With the fall of night, a greasy smell stole from the fried-fish shop on the corner, and, creeping upwards through the sultry air and imposing itself above all other smells, went to the heads of the playing children in the street, so that they ran home for pennies, and were sent to bed. Then the court was silent and the air motion- less. Only in the room the movements went on, and the candle- flame, writhing in the swift draughts, caused white cascades of hot wax to trickle down the brass candlestick. Now the child and her shadow danced in ecstasy, leaping higher and higher, their eyes bright with tiredness and emotion, hair wet with sweat.
The room was full of little dancing images ; they leapt in the brass knobs of the bed, the fender, the fire-irons, and flickered about the white surface of the jug on the washstand.
"Oh, my love has dove's eyes. The rain is over and gone. His left hand is under my head and his right hand doth embrace me. I am sick of love."
She poised on one foot like a tragic statue, and whispered, "My little sister has no breasts."
The woman who had opened the door stood in silent amazement, staring at the gesticulating child, her mouth gaping amazedly in her round face.
"His hands," sang the child, "his hands are as gold rings set with the beryl. His belly—"
The exultant chant broke off abruptly, the glow and ecstasy died from the child's face,. leaving her weak and commonplace.
She drew back into the shadows as if to hide her nakedness, her suddenly ashamed eyes held by the woman's in the mirror.
"What, do you think you're doing "—breaking the last spell by the crude utterance of everyday words in a puzzled tolerant voice.
"I was saying my prayers—"
"They never taught, you to say them that way in _Sunday school, I'll-be bound. Oh Emmie! Getting all sweaty like this, you'll catch your death! "
The woman sighed.
"I was saying my prayers."
"Well "—no belief, no unbelief, only the flat patience of tolera- tion—" put on your nightdress and get into bed ; you should have been asleep hours ago. Wasting the candle like this." She cast curious half-anxious looks at the obedient child.
"There! " as she spoke she expertly pinched out the flame, and the freed moonlight burst through the casement and shone in ironic merriment upon the dead white candle. Not unkindly, the woman spoke again: "And Emmie, don't use those dreadful rude words again, there s a love."
"Goodnight, Auntie Louise."
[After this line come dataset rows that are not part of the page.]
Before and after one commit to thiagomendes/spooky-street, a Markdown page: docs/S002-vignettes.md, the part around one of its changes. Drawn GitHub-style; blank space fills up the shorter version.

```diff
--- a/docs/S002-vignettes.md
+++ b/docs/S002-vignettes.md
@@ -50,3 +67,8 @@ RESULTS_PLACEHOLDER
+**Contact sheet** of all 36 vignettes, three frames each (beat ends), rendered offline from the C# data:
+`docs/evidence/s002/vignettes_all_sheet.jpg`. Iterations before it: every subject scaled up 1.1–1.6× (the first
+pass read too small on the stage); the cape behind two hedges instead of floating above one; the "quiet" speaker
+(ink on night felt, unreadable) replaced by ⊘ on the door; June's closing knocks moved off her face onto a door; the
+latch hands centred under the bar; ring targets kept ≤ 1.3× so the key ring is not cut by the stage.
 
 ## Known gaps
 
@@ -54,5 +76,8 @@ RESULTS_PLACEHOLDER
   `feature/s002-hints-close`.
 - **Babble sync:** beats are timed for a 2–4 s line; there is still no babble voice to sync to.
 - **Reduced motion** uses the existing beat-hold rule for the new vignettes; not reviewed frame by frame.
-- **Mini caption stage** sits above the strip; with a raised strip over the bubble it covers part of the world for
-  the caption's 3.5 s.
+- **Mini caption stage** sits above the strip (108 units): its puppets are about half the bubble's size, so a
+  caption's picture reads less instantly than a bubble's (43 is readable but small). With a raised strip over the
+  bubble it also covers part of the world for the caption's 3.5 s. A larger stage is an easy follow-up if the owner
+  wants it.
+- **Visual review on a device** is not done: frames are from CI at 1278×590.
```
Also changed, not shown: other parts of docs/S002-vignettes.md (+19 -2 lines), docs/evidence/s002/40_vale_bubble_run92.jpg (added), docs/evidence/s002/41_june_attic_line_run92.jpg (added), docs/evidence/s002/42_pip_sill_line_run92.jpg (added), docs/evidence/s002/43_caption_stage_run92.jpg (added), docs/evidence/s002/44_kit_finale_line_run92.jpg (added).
The door closed, but in the moonlit darkness the child, half sobbing, deprived, crouched upon her small bed, and through clenched teeth whispered defiantly, "His belly is as bright as ivory overlaid with sapphires! "